However, a waste of time and money is still a waste of time and money.
To ensure you can spend more of your time outside drinking rosé (or ice wine), here are my Top 5 Tips if you are thinking about using influencer marketing this summer:
1 Budget-friendly drinks products work better than luxury
If you are relying on influencer marketing as the bulk of your marketing budget, then you should ensure that your product is something that people feel comfortable buying online.
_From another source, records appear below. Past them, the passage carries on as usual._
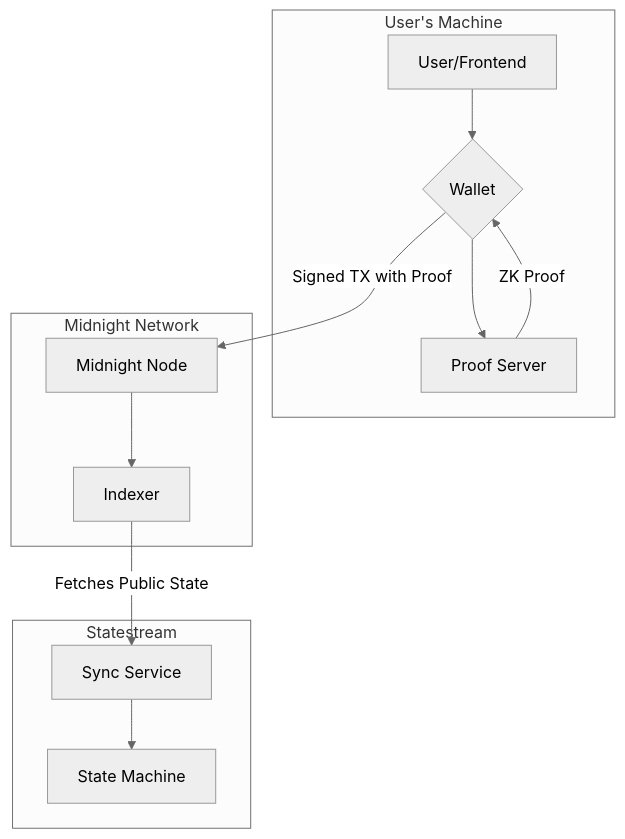
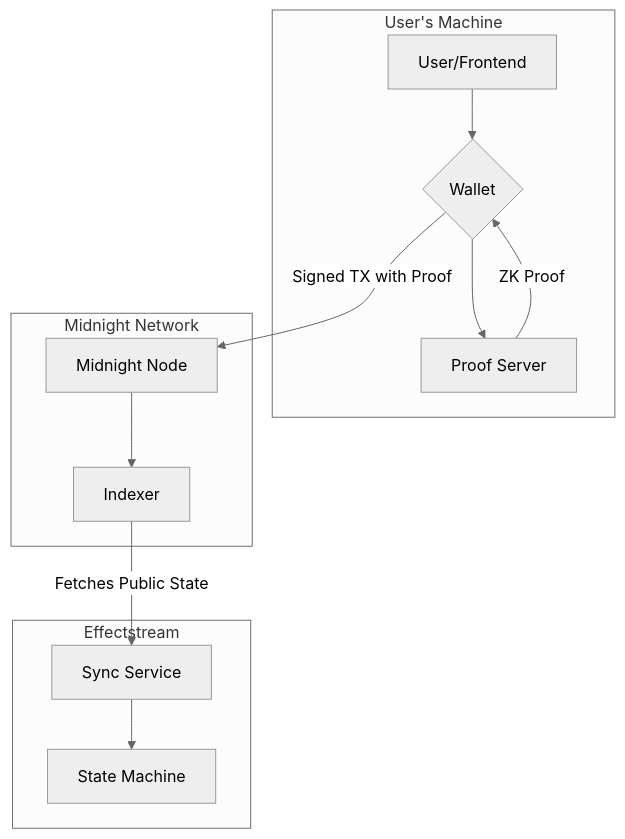
One commit to effectstream/effectstream changed the diagram in docs/site/docs/home/200-chains/202-midnight.md. Above: the diagram before and after it, drawn with Mermaid (neutral theme). The commit also changed other lines of this file and 600 other files, not shown here.

````diff
--- a/docs/site/docs/home/200-chains/202-midnight.md
+++ b/docs/site/docs/home/200-chains/202-midnight.md
@@ -24,21 +24,21 @@
 ```mermaid
 graph TD
-    subgraph Statestream
+    subgraph Effectstream
         PaimaSync[Sync Service] --> PaimaSM[State Machine]
     end
 
     subgraph User's Machine
         A[User/Frontend] --> B{Wallet};
         B --> C[Proof Server];
     end
 
     subgraph Midnight Network
         D[Midnight Node] --> E[Indexer];
     end
 
     C -- ZK Proof --> B;
     B -- Signed TX with Proof --> D;
     E -- Fetches Public State --> PaimaSync;
 
    
 ```
````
Although luxury brands can work, there is a significant amount of additional costs involved to ensuring that the images look as luxurious as the actual product is. Budget-friendly drink products are not only easier to purchase at an impulse, they also tend to be more flexible when placing them into different shooting situations (lighting, Instagram Stories, etc).
2 Don’t waste time on finding influencers
Use online platforms such as Upfluence and Socialbakers which will help you identify influencers, how much of their audience is real, and the influencer’s fees per post quickly rather than getting carpal tunnel by endlessly scrolling through content.
3 Be very clear on the brief
Ensure that when you decide to do influencer marketing, you are clear about the messaging. It is the influencer’s job to tailor your message to suit their audience, but if you are just looking for ‘sales’ it will not resonate. Be clear about what makes you different from your competitors, what kind of feeling you want to emit, and provide key hashtags and handles so as not to waste an opportunity.
Clothing products do this very well by gifting or trading a discount on future purchases per post. As drinks are products people want, especially if they are new, initially try to barter with your influencers rather than pay cold hard cash.
Keep your eyes peeled for collaborations online to get ideas of how you’d want your product to be featured, and what kind of content you’d want the influencer to write about. You don’t have to recreate new content each time, repurposing to new audiences is perfectly acceptable.
Now go enjoy the sunshine whilst we keep our eyes peeled for your new #ads!
- If you want to talk more to Jackie Fast about the role of social media influencers, or find our more about her luxury Canadian ice wine brand, REBEL Pi then email her at firstname.lastname@example.org.